What is your age? Are you in your 20s or 30s? Or are you in your 40s? This might act as one of the main factors.
Whether you’re thinking of getting pregnant now, or a few years later, or whenever, here’s what you can expect.
After years of trying really really hard not to get pregnant (thank god for birth controls!), you can finally think about having a baby in your 20s. Many doctors even consider this age bracket to be perfect for conceiving, well, of course, because of youth! Your body is capable, strong, and ready to carry around another human being inside you.
A normal pregnancy in your 20s comes with low risk, as in developing Gestational Diabetes or Preeclampsia is less likely. If that wasn’t enough to convince you, getting pregnant in your 20s leads to a lower risk of Breast and Ovarian Cancer later in life. Conceiving the baby can turn out to be easier too, as your fertility rates are high.
Ohh, yes, if you’re worried about the energy, it wasn’t that far back when you were pulling all-nighters with your friends, so… you get the idea!
Your mother, relatives and some of your friends might have had told you that at 35 your biological clock tends to slow down. But the truth to be told: A pregnancy in your 30s can be a lot similar to that of in your twenties; it can turn out to be just as low-risk.
All things considered, if you have any medical issues, like High Blood Pressure or Diabetes, then you’ll have to frequent your doctor even more. Also after 35, you tend to have a higher possibility of needing to have a Cesarean section. And the infertility rate starts to rise up, as does the possibility of suffering a miscarriage.
While a healthy pregnancy is completely on the cards, your doctor will want you to keep a close inspection on you. Which roughly translates to more prenatal visits, frequent screenings.
The miscarriage rate in this decade is pretty high, so be very vigilant and take care of yourself.

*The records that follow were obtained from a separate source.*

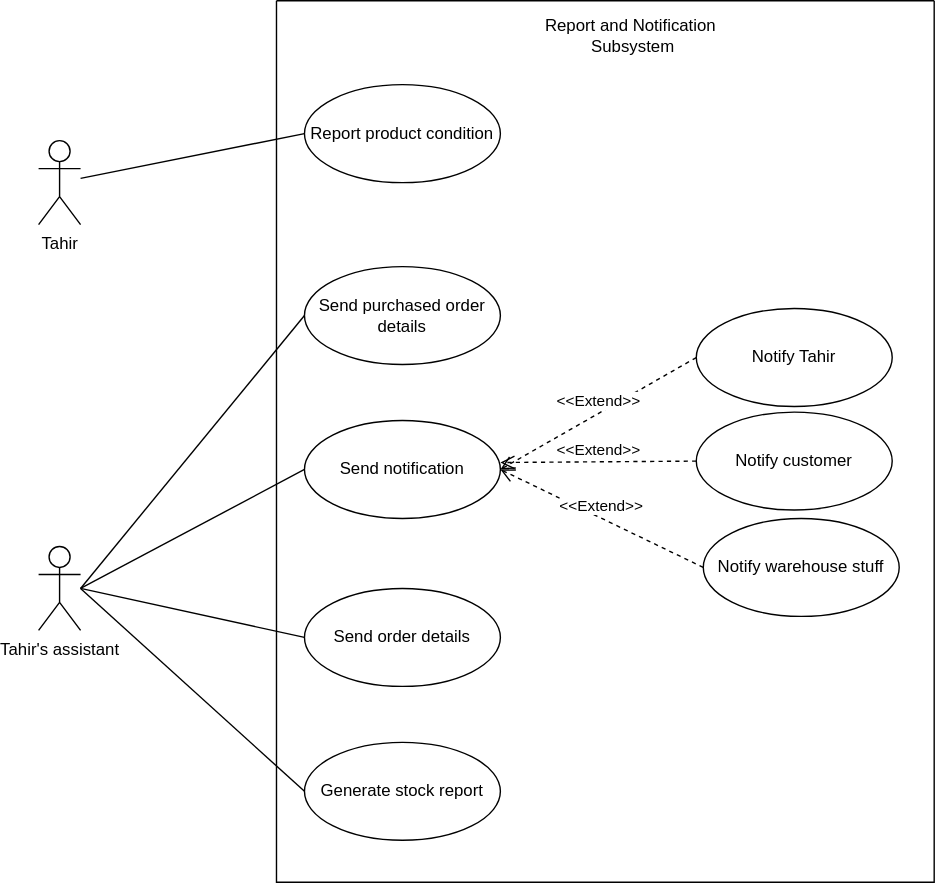
Before: Notification & Alert.svg, a diagram exported from draw.io (Simamkele88/IFM3_GP). Source tidied: cells renumbered, new cells last; positions are measured from the earlier drawing's top-left corner, leaving out a move shared by most shapes.
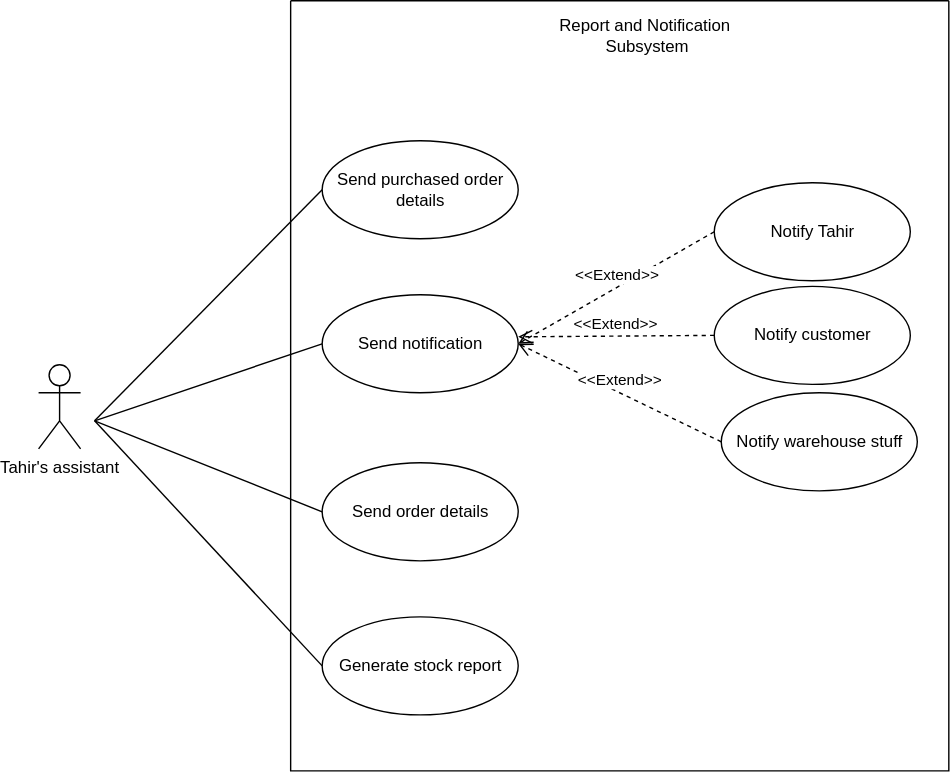
After the commit.

Diff of the diagram source:
```diff
@@ -3,34 +3,31 @@
     <mxCell id="0" />
     <mxCell id="1" parent="0" />
     <mxCell id="2" style="swimlane;startSize=0;" parent="1" vertex="1">
-      <mxGeometry x="170" width="470" height="630" as="geometry" />
+      <mxGeometry x="170" width="470" height="550" as="geometry" />
     </mxCell>
     <mxCell id="3" value="Report and Notification&amp;nbsp; Subsystem" style="text;html=1;align=center;verticalAlign=middle;whiteSpace=wrap;rounded=0;" parent="2" vertex="1">
       <mxGeometry x="190" y="10" width="130" height="30" as="geometry" />
     </mxCell>
-    <mxCell id="4" value="Report product condition" style="ellipse;whiteSpace=wrap;html=1;" parent="2" vertex="1">
-      <mxGeometry x="20" y="60" width="140" height="70" as="geometry" />
-    </mxCell>
     <mxCell id="5" value="Notify customer" style="ellipse;whiteSpace=wrap;html=1;" parent="2" vertex="1">
-      <mxGeometry x="300" y="294" width="140" height="70" as="geometry" />
+      <mxGeometry x="302.5" y="204" width="140" height="70" as="geometry" />
     </mxCell>
     <mxCell id="6" value="Notify warehouse stuff" style="ellipse;whiteSpace=wrap;html=1;" parent="2" vertex="1">
-      <mxGeometry x="305" y="370" width="140" height="70" as="geometry" />
+      <mxGeometry x="307.5" y="280" width="140" height="70" as="geometry" />
     </mxCell>
     <mxCell id="7" value="Generate stock report" style="ellipse;whiteSpace=wrap;html=1;" parent="2" vertex="1">
-      <mxGeometry x="20" y="530" width="140" height="70" as="geometry" />
+      <mxGeometry x="22.5" y="440" width="140" height="70" as="geometry" />
     </mxCell>
     <mxCell id="8" value="Send order details" style="ellipse;whiteSpace=wrap;html=1;" parent="2" vertex="1">
-      <mxGeometry x="20" y="420" width="140" height="70" as="geometry" />
+      <mxGeometry x="22.5" y="330" width="140" height="70" as="geometry" />
     </mxCell>
     <mxCell id="9" value="Send purchased order details" style="ellipse;whiteSpace=wrap;html=1;" parent="2" vertex="1">
-      <mxGeometry x="20" y="190" width="140" height="70" as="geometry" />
+      <mxGeometry x="22.5" y="100" width="140" height="70" as="geometry" />
     </mxCell>
     <mxCell id="10" value="Send notification" style="ellipse;whiteSpace=wrap;html=1;" parent="2" vertex="1">
-      <mxGeometry x="20" y="300" width="140" height="70" as="geometry" />
+      <mxGeometry x="22.5" y="210" width="140" height="70" as="geometry" />
     </mxCell>
     <mxCell id="11" value="Notify Tahir" style="ellipse;whiteSpace=wrap;html=1;" parent="2" vertex="1">
-      <mxGeometry x="300" y="220" width="140" height="70" as="geometry" />
+      <mxGeometry x="302.5" y="130" width="140" height="70" as="geometry" />
     </mxCell>
     <mxCell id="12" value="&amp;lt;&amp;lt;Extend&amp;gt;&amp;gt;" style="html=1;verticalAlign=bottom;endArrow=open;dashed=1;endSize=8;curved=0;rounded=0;entryX=1;entryY=0.429;entryDx=0;entryDy=0;entryPerimeter=0;exitX=0;exitY=0.5;exitDx=0;exitDy=0;" parent="2" edge="1" source="5" target="10">
       <mxGeometry relative="1" as="geometry" />
@@ -42,32 +39,26 @@
       <mxGeometry relative="1" as="geometry" />
     </mxCell>
     <mxCell id="15" value="Tahir's assistant" style="shape=umlActor;verticalLabelPosition=bottom;verticalAlign=top;html=1;" parent="1" vertex="1">
-      <mxGeometry y="390" width="30" height="60" as="geometry" />
+      <mxGeometry x="-10" y="260" width="30" height="60" as="geometry" />
     </mxCell>
-    <mxCell id="16" value="Tahir" style="shape=umlActor;verticalLabelPosition=bottom;verticalAlign=top;html=1;" parent="1" vertex="1">
-      <mxGeometry y="100" width="30" height="60" as="geometry" />
-    </mxCell>
-    <mxCell id="17" style="endArrow=none;html=1;rounded=0;entryX=0;entryY=0.5;entryDx=0;entryDy=0;" parent="1" edge="1" source="16" target="4">
-      <mxGeometry relative="1" as="geometry" />
-    </mxCell>
     <mxCell id="18" style="endArrow=none;html=1;rounded=0;entryX=0;entryY=0.5;entryDx=0;entryDy=0;" parent="1" edge="1" target="9">
       <mxGeometry relative="1" as="geometry">
-        <mxPoint x="30" y="420" as="sourcePoint" />
+        <mxPoint x="30" y="300" as="sourcePoint" />
       </mxGeometry>
     </mxCell>
     <mxCell id="19" style="endArrow=none;html=1;rounded=0;entryX=0;entryY=0.5;entryDx=0;entryDy=0;" parent="1" edge="1" target="10">
       <mxGeometry relative="1" as="geometry">
-        <mxPoint x="30" y="420" as="sourcePoint" />
+        <mxPoint x="30" y="300" as="sourcePoint" />
       </mxGeometry>
     </mxCell>
     <mxCell id="20" style="endArrow=none;html=1;rounded=0;entryX=0;entryY=0.5;entryDx=0;entryDy=0;" parent="1" edge="1" target="8">
       <mxGeometry relative="1" as="geometry">
-        <mxPoint x="30" y="420" as="sourcePoint" />
+        <mxPoint x="30" y="300" as="sourcePoint" />
       </mxGeometry>
     </mxCell>
     <mxCell id="21" style="endArrow=none;html=1;rounded=0;entryX=0;entryY=0.5;entryDx=0;entryDy=0;" parent="1" edge="1" target="7">
       <mxGeometry relative="1" as="geometry">
-        <mxPoint x="30" y="420" as="sourcePoint" />
+        <mxPoint x="30" y="300" as="sourcePoint" />
       </mxGeometry>
     </mxCell>
   </root>
```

There are also chances that you may develop High Blood Pressure, Preeclampsia, Placental problems, or even Diabetes.